Facebook members may be offered a link to a video that shows how Chuck Norris died, but instead of a video, they’re either served with a survey scam or a malicious browser component.Graham Cluley provided a variant of the scam that urges users to click on a link that redirects them to a survey scam which offers tons of prizes in return for some clicks and personal information such as email address, name, postal code, telephone number and birth date.
“[video] Chuck Norris dies at age 71! Not a Joke.[LINK] See the video to find out how he died. News today of Chuck Norris death at age 71 has been met with confusion and humour, but sadly it is true,” reads the scam message.
Another variant we’ve found is much more dangerous than this. It leads the unsuspecting victim to a malicious website that tries to replicate a Facebook page.
A video window urges the user to install a “Youtube Player update” in order to view the video. Of course, as in many similar cases, instead of a genuine component update, the site pushes a browser extension called youtube.xpi.
Once it’s installed, the malicious element may give cybercriminals control over the victim’s browser and assets.
The phony website that hosts the scam is called appddd.info and it’s designed to dupe visitors into believing that a few thousand people Liked the page.
Users are advised to ignore fake news and check out their validity from trusted sources before rushing to click on suspicious links.
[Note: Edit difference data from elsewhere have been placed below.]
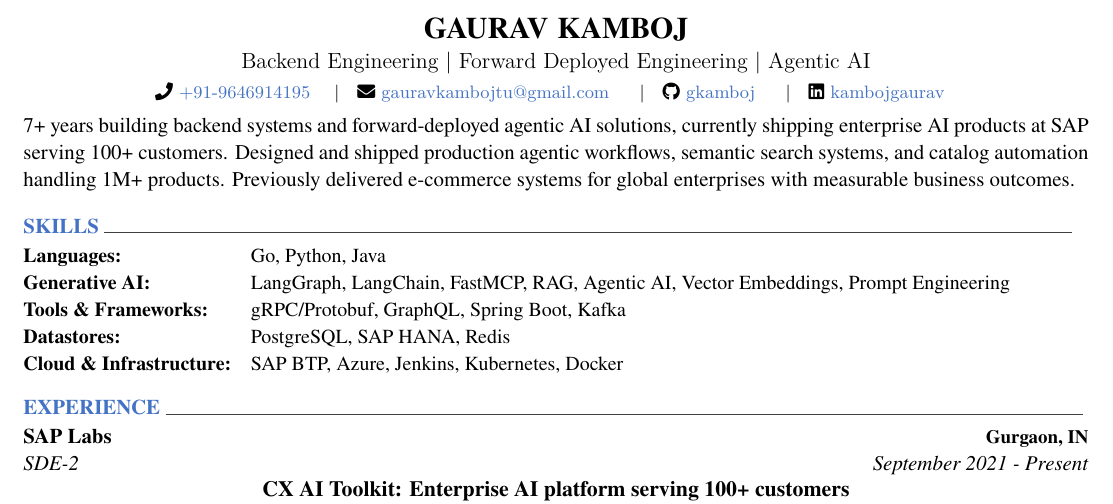
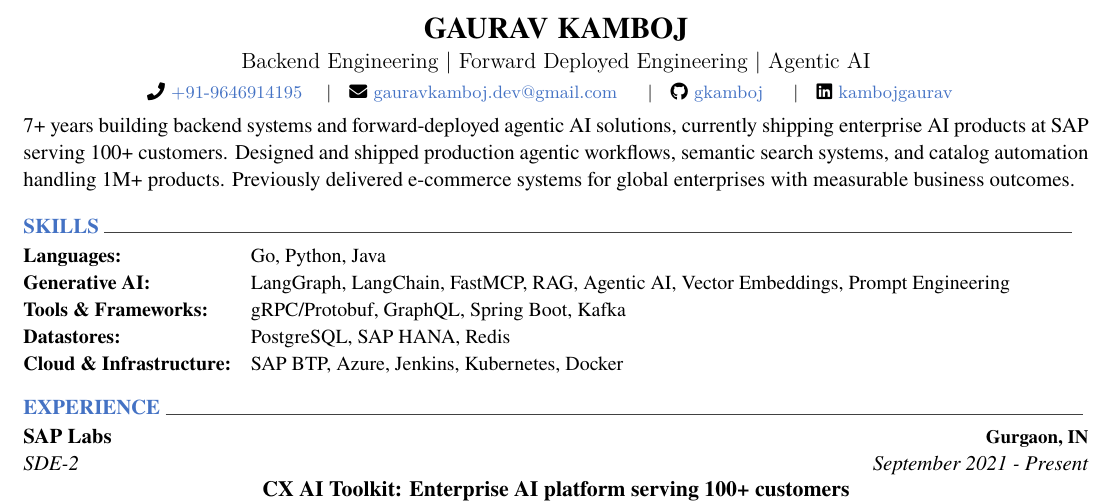
Before and after one commit to gkamboj/resume, a LaTeX CV (resume.tex): part of the page, cut so that both start at the same text. Compiled offline with XeLaTeX.

Commit message:
Changed email address

```diff
--- a/resume.tex
+++ b/resume.tex
@@ -11,7 +11,7 @@
 \position{Backend Engineering | Forward Deployed Engineering | Agentic AI}
 
 \mobile{+91-9646914195}
-\email{gauravkambojtu@gmail.com}
+\email{gauravkamboj.dev@gmail.com}
 % \homepage{portfolio}
 \github{gkamboj}
 \linkedin{kambojgaurav}
```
If by mistake you’ve already shared the scam with your friends, make sure to remove it from your wall. On the other hand, if you fell victim to the second variant and installed the malevolent browser extension, access the application’s settings menu and remove it before it can cause any damage.